Christian Sesma’s “Lost Time” is a dark, nightmarish sci-fi that stars Rochelle Vallese, Luke Goss, Robert Davi, Derek Mears. Maria Olsen, Jenni Blong, and Chelsea Ricketts. The story blends sci-fi, psychology of fear, and concepts of the supernatural in an emotional tale that centers on two sisters, bonded for life, suddenly separated during trying times by an unexplained event that leaves one sister missing. There is a lost more to the plot that really gives Sesma’s story depth but I don’t want to spoil it.
This is a story that evolves as more of the plot is revealed. As a woman deals with fighting cancer her sister disappears during what is perceived as an alien abduction. Sesma obviously has explored the broader concept of aliens and their “possible” true origins. Blending the spiritual with an emotional trauma, and the awareness of a more sinister construct of our universe, “Lost Time” delves deep into the psychological nightmare and fear that surrounds the mysterious phenomenon of lost time/abduction experience. There is times when some noir permeates the film and reminds me of “Dark City” (not so much in style but attitude).
For me personally, I found the film pulsating with real human emotion, human tragedy, and fear of lost control over one’s destiny. Not only on a science fiction level but a level that is very much grounded in mortality, and confusion. The characters, although at first glance seem two dimensional, are standard paradigms emoting despair and desire for self-preservation. “Lost Time” is a complex story that at times feels a bit too tragic and macabre, but also generates such intense, surreal elements of horror. And don’t get me started on the fact that the story touches on the concepts of inter-dimensional, multiverse concepts. Comparisons between man’s mythology of creation and that of extraterrestrial interference.

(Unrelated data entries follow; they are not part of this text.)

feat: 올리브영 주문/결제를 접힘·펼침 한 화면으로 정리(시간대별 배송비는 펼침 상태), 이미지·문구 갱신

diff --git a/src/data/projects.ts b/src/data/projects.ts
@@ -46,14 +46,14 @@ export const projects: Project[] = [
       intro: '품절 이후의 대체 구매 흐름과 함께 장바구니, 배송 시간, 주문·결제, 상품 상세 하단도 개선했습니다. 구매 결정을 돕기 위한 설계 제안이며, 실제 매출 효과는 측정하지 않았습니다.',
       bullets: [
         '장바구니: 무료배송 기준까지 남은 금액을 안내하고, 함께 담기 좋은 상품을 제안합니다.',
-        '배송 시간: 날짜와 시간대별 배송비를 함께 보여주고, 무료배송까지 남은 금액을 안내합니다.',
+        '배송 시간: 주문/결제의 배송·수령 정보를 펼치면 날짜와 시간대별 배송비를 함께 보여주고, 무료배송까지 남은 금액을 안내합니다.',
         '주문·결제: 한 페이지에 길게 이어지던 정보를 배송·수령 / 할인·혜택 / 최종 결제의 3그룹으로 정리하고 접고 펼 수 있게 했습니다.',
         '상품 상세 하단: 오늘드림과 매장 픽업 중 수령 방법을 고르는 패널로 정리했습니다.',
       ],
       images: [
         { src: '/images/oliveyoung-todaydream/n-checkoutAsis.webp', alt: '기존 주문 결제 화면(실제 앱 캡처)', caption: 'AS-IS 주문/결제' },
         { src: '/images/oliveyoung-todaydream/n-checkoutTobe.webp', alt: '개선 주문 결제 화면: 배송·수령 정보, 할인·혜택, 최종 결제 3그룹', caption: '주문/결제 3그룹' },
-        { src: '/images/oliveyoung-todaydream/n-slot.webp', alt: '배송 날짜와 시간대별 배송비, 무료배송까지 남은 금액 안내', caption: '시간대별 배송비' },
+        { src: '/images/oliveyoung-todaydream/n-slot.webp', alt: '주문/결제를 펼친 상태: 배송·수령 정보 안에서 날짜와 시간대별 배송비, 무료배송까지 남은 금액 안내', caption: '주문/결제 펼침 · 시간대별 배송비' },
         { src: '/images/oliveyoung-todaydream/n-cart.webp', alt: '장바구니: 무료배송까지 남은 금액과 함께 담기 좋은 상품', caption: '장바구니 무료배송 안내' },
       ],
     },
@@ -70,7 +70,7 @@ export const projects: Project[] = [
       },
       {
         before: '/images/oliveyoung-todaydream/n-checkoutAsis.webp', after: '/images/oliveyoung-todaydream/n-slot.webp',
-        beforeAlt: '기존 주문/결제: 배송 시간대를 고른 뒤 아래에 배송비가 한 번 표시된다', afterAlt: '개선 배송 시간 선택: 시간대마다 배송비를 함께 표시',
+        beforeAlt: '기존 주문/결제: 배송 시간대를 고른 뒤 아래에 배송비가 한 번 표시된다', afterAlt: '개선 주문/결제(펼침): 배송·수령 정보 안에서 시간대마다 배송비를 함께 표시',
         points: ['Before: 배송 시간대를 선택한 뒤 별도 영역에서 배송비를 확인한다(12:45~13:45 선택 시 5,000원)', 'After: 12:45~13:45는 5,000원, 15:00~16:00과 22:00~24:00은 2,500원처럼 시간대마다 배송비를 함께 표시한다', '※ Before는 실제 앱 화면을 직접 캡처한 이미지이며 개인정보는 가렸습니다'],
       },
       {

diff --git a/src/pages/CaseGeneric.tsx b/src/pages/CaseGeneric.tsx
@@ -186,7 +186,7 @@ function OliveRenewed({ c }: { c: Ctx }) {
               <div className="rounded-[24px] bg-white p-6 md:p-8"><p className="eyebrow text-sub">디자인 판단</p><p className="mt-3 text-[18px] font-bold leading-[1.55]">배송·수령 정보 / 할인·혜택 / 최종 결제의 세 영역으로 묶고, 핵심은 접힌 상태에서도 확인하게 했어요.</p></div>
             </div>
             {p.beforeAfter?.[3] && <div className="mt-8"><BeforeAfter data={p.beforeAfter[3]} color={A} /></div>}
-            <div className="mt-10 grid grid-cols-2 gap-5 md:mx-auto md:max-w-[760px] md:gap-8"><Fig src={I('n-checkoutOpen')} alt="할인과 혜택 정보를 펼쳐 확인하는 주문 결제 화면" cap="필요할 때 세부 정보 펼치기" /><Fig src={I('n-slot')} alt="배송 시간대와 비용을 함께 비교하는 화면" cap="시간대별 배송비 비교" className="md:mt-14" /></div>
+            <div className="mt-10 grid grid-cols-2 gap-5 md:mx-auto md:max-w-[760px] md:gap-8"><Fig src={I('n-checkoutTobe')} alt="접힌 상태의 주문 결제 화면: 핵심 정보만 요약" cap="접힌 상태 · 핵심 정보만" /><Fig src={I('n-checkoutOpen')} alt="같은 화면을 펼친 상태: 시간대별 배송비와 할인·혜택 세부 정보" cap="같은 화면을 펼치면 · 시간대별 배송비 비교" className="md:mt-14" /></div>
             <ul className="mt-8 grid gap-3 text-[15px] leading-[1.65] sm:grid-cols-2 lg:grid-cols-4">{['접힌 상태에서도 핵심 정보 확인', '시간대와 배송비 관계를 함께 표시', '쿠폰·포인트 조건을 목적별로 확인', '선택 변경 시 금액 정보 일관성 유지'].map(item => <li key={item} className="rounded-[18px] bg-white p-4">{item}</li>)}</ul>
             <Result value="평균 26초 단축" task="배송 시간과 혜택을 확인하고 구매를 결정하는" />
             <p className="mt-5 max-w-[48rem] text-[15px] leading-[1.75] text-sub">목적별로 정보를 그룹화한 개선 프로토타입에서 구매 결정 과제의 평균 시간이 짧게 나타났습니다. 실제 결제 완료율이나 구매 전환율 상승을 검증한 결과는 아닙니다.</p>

The special effects and cinematography in “Lost Time” is stellar, with some truly chilling moments. It is a blend of CGI and practical, both done top perfectly and present the necessary spectacle you need to create the moment. I didn’t find any of them to be cheap or cheesy. The sound effects and instrumental music is pretty “cookie cutter”, it is all sounds we have heard many times over, but they do play well with the scenes, and really drive in the sense of dread that “Lost Time” goes for atmospherically.
Overall I enjoyed “Lost Time”. The story does get a bit heady at times, and may seem confusing as to the true nature of this chilling tale so be aware. Some moments do loose momentum as far as thrills and intensity, but those moments don’t last long. Most of the story stays dark and edgy. This is a more mature, stripped down sci-fi that uses a more toned down amount of CGI and effects to create those elements of fear, or science fiction. I enjoyed the fact that “Lost Time” starts as one kind of alien-esque story but then evolves into something different and far more sinister. The ending is a bit confusing and seems to reach for that final conclusion, but it is creative.